newspaper La Stampa in 1985, (and now available to English readers
in "The Mirror Maker," Schoken Books) the Italian writer and poet
Primo Levi predicted a "spontaneous return" to rhyming verse as a
distinguishing quality of poetry.
First, however, he noted the reasons for the "oversupply" of
poetry. This results, he said, because "poetry lives with us, like
music and song," and also, more specifically for our time, because
"classical metrics and prosody" have been abandoned. "This apparent
freedom has flung open the doors to the army of born poets: and, as
said before, all of us are born poets." The resultant noise has made
it hard to pick out the authentic new voices, Levi said.
Now Primo Levi is one of the most beloved writers of our times.
His death in 1986 made his work on the holocaust, his fables and
essays, his poems, a unique treasure. But his prediction of a
"spontaneous return" to rhyme does seem to be going against common
His reasons for hoping for such a return are clearly set out in
the essay. Rhyme unifies the line of verse; it connects verse to
music; it underscores key words; it helps us memorize poetry; and,
above all, it forces the poet to invent new combinations of words,
to innovate. The rhyming poet leaves his stamp on his verse in no
And this, I believe, is why modern poets avoid rhyme. In the
early days of modernism, impersonality was important. In these
latter days, the "oversupply" of poets may be embarrassed to try to
rhyme. Depending on the language (Chinese poets avoid rhyme because
it is too easy), bad rhymes are easy rhymes. One really has to know
the language to rhyme effectively.
Nevertheless, Levi predicted a "spontaneous return" to verse.
Looking through the volumes assembled for this book section, one
finds little rhyme. Of the well-known poets, only Seamus Heaney and
Derek Walcott would bear out Levi's prediction. Donald Hall is more
typical in that he rhymes occasionally when he wants a nostalgic or
witty effect. Charles Gullans is an example of an unfashionable
rhyming poet, and a very skilled one at that.
Rhyme has been rejected in modern times because it was perceived
as traditional, classical - even though the classical Greek and
Roman poets did not rhyme. A return to rhyme would occasion a
renewal of interest in the classical discipline of poetry as set out
by Horace, the Roman poet who lived during the time of Augustus. In
the same year he published his essay on rhyme, Levi wrote an open
letter to Horace in La Stampa, bringing him up to date on all the
changes in the world but in the end stressing the continuities.
At the end of his life, Horace wrote some philosophical poems -
he called them epistles - in which he defended his lifelong
commitment to poetry as an art, a craft, a form of wisdom.

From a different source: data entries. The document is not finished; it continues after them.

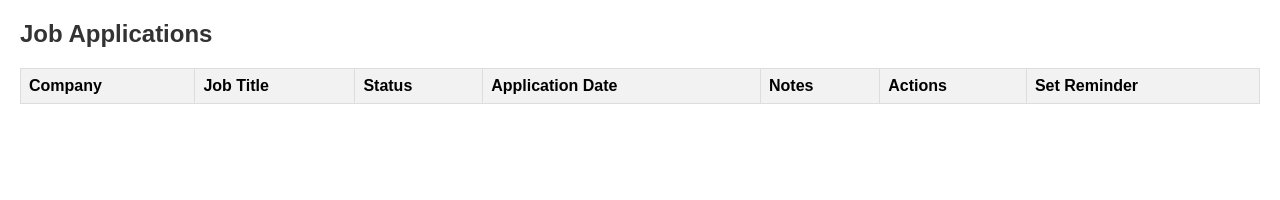
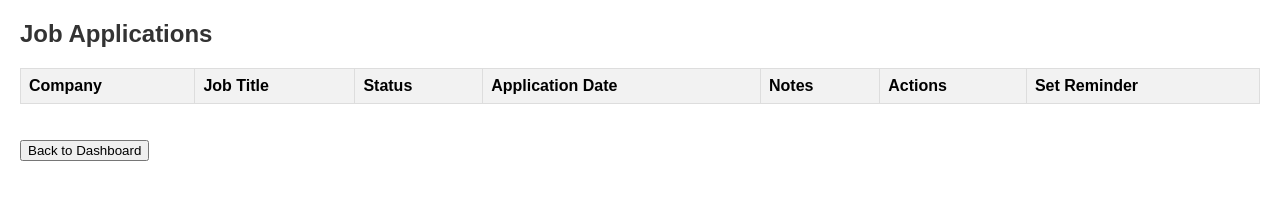
Before and after one commit to imkuljeet/JOB-Application-Tracker, a plain HTML site: page Front End/job-list.html in a window 1280 px wide. Drawn offline with nearby package versions, Linux system fonts and the light colour scheme; no server answers.

Commit message:
37 All working

```diff
--- a/Front End/job-list.html
+++ b/Front End/job-list.html
@@ -125,6 +125,9 @@
             <button type="submit" id="reminderSubmit">Set Reminder</button>
         </form>
     </div>
+
+    <br><br>
+    <button onclick="location.href='dashboard.html'">Back to Dashboard</button>
 
     <script src="https://cdn.jsdelivr.net/npm/axios/dist/axios.min.js"></script>
     <script>
```
Also changed, not shown: Front End/profile.html (+5 -0 lines), Front End/reminders.html (+2 -2 lines).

These
epistles are difficult reading, but now one can turn to Ross K.
Kilpatrick's "The Poetry of Criticism" (The University of Alberta
Press), by far the best book on the subject for the general reader.
Translations of the poems are appended to the brief, sometimes
obscure, discussion of the poems.
Horace's position is summed up in this rhetorical question (as
translated by Kilpatrick): "Should I prefer the reputation of a wild
and untrained writer (provided my bad work delights, or at least
escapes me) to one of growling discernment?" The answer is, of
course, yes: However antisocial, "growling discernment" is
preferable to joining the "oversupply" of poets.
For Horace, art is a form of philosophy: Living well and writing
well are two sides of the same coin. The discipline of art is one of
the great themes of the Irish poet Seamus Heaney. His new "Selected
Poems" bears witness to the influence of rhyme. Heaney does not
always use end rhymes: He has integrated rhyme into his concept of
poetic order. …